Also, administration of the entire instrument is required because these instruments are based on a total score, which, given the length of time needed to fill out many of these instruments, may limit their practicality.
In contrast, both item-response and Rasch measurement theories estimate the degree to which items related to an underlying construct hierarchically fit on a unidimensional, linear continuum (in this case, the trajectory of recovery). Therefore, patients may be situated along a calibrated linear continuum using fewer items, thereby improving validity and ease of administration. Nevertheless, this approach still requires that the resulting instrument be validated for its intended population and setting.

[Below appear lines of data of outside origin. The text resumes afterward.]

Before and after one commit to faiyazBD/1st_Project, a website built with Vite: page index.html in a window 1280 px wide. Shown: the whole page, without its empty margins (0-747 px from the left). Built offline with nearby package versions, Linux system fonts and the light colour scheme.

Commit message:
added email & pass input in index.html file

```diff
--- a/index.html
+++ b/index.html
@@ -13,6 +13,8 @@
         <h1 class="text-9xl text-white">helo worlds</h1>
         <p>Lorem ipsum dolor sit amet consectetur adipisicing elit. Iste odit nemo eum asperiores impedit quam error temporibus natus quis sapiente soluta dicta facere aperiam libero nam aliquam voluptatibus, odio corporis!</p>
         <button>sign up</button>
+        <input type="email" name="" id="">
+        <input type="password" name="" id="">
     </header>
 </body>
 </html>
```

Another potential roadblock is the confounding between changes related to the operation and those related to the disease. For example, a visual analog scale to assess pain may not be an entirely useful instrument to measure recovery after surgery to address symptoms of pain because how does one specifically measure improvement in pain due to the surgery and differentiate it from the pain from the surgery itself? Also, recovery after oncologic surgery is further complicated by potential changes due to adjuvant therapy. Therefore, we recommend that initial validation of a measure of recovery be performed in a population of asymptomatic or healthy patients undergoing elective surgery, such as laparoscopic donor nephrectomy or colonic resection of asymptomatic polyps found on routine colonoscopic screening. With this method, there should be minimal confounding between surgery-related and disease-related changes given the asymptomatic baseline. Subsequent validation along with the determination of the specific clinically relevant change in other patient cohorts should then be performed.
Finally, we also recommend that future studies be specific as to which part of the continuum of recovery is under study (Table). The exact measures of interest will differ depending on the type of surgery and population under study, but this framework may improve comparability between studies if the timeline of recovery can be standardized.

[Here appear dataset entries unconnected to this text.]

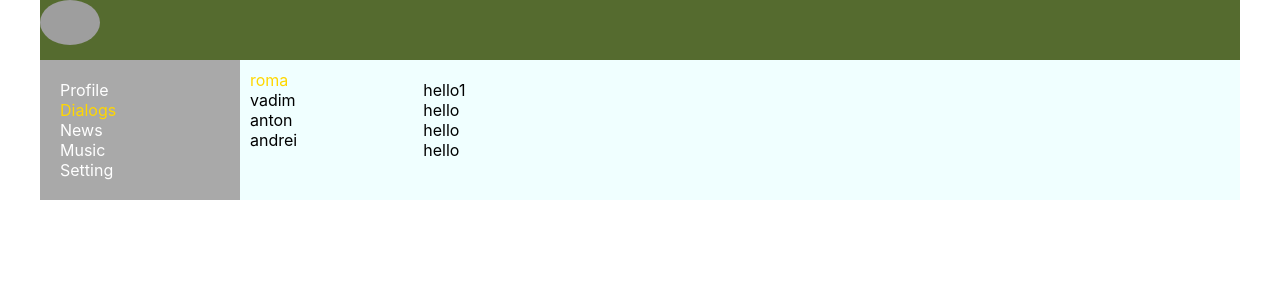
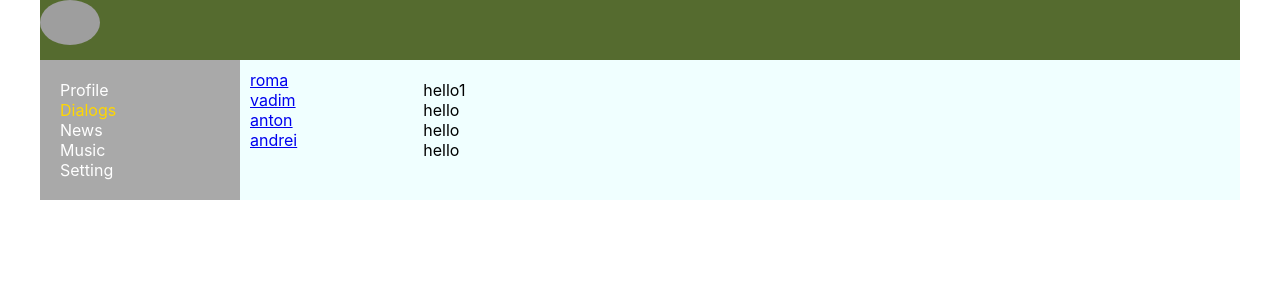
Before and after one commit to Leskevich/samurai-way-main, a React (Create React App) app: page /Dialogs in a window 1280 px wide. Shown: the top 300 px of the page. Built offline with nearby package versions, Linux system fonts and the light colour scheme; grey boxes are pictures that could not be loaded.

Commit message:
lesson...22(NavLink DialogsName)

```diff
--- a/src/Components/Dialogs/Dialogs.tsx
+++ b/src/Components/Dialogs/Dialogs.tsx
@@ -1,14 +1,23 @@
 import React from 'react';
 import s from './Dialogs.module.css'
+import {NavLink} from "react-router-dom";
 
 export const Dialogs = () => {
     return (
         <div className={s.dialogs}>
             <div className={s.dialogsName}>
-                <div className={s.name + ' ' + s.active}>roma</div>
-                <div className={s.name}>vadim</div>
-                <div className={s.name}>anton</div>
-                <div className={s.name}>andrei</div>
+                <div className={s.name + ' ' + s.active}>
+                    <NavLink to={'/Dialogs/1'}>roma</NavLink>
+                </div>
+                <div className={s.name}>
+                    <NavLink to={'/Dialogs/2'}>vadim</NavLink>
+                </div>
+                <div className={s.name}>
+                    <NavLink to={'/Dialogs/3'}>anton</NavLink>
+                </div>
+                <div className={s.name}>
+                    <NavLink to={'/Dialogs/4'}>andrei</NavLink>
+                </div>
             </div>
             <div className={s.dialogMessage}>
                 <div className={s.message}>hello1</div>
```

In summary, “recovery” after surgery is an important outcome that is often measured inaccurately and inconsistently because of the lack of a clear definition. We have divided recovery into three distinct phases along with their relevant outcomes of interests. Furthermore, we argue that the recovery construct should be a patient-centric model that is multidimensional and must include the physical, psychologic, social, and economic domains; should have a comparative standard (either through baseline or population norms); and should conform to the expected trajectory of immediate deterioration, followed by rehabilitation. Any instrument used to measure postoperative recovery must also be related to the intervention or disease process and the immediate postoperative changes, and should be evaluated at time points relevant to the disease or intervention in question. Finally, we propose a research agenda to guide future efforts in this field. An instrument that is fully validated for this construct will be of immense utility as an outcome measure of recovery after surgery.
Impact of socioeconomic factors on in-patient length of stay and their consequences in per case hospital payment systems.
The Steinberg-Bernstein Centre for Minimally Invasive Surgery and Innovation is supported by an unrestricted educational grant from Covidien . L.L. is supported by the Quebec Health Sciences Research Fund (FRQS) and the McGill Surgeon Scientist Program . Neither funding agency was involved in the study design, collection, analysis, interpretation of the data and in the writing of the report.